▸ **PROBLEM TO WORK ON**
Your answer must be an exact repetition of every record.

-- Opening Marker --

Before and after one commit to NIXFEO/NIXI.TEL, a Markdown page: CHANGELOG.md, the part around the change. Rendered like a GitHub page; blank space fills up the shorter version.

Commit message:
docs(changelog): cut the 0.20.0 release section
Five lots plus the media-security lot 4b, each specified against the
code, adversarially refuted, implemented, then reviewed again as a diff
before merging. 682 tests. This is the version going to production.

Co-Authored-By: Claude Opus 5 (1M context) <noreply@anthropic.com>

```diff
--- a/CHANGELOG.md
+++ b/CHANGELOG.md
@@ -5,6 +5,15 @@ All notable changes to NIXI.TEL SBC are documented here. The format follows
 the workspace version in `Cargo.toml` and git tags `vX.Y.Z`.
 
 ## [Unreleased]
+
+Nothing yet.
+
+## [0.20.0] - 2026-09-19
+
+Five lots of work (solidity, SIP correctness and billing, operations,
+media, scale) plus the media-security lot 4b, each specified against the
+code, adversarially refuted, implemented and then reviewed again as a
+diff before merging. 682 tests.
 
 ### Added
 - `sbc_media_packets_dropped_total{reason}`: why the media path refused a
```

-- Closing Marker --

▸ **SOLUTION TO THIS EXERCISE**
Before and after one commit to NIXFEO/NIXI.TEL, a Markdown page: CHANGELOG.md, the part around the change. Rendered like a GitHub page; blank space fills up the shorter version.

Commit message:
docs(changelog): cut the 0.20.0 release section
Five lots plus the media-security lot 4b, each specified against the
code, adversarially refuted, implemented, then reviewed again as a diff
before merging. 682 tests. This is the version going to production.

Co-Authored-By: Claude Opus 5 (1M context) <noreply@anthropic.com>

```diff
--- a/CHANGELOG.md
+++ b/CHANGELOG.md
@@ -5,6 +5,15 @@ All notable changes to NIXI.TEL SBC are documented here. The format follows
 the workspace version in `Cargo.toml` and git tags `vX.Y.Z`.
 
 ## [Unreleased]
+
+Nothing yet.
+
+## [0.20.0] - 2026-09-19
+
+Five lots of work (solidity, SIP correctness and billing, operations,
+media, scale) plus the media-security lot 4b, each specified against the
+code, adversarially refuted, implemented and then reviewed again as a
+diff before merging. 682 tests.
 
 ### Added
 - `sbc_media_packets_dropped_total{reason}`: why the media path refused a
```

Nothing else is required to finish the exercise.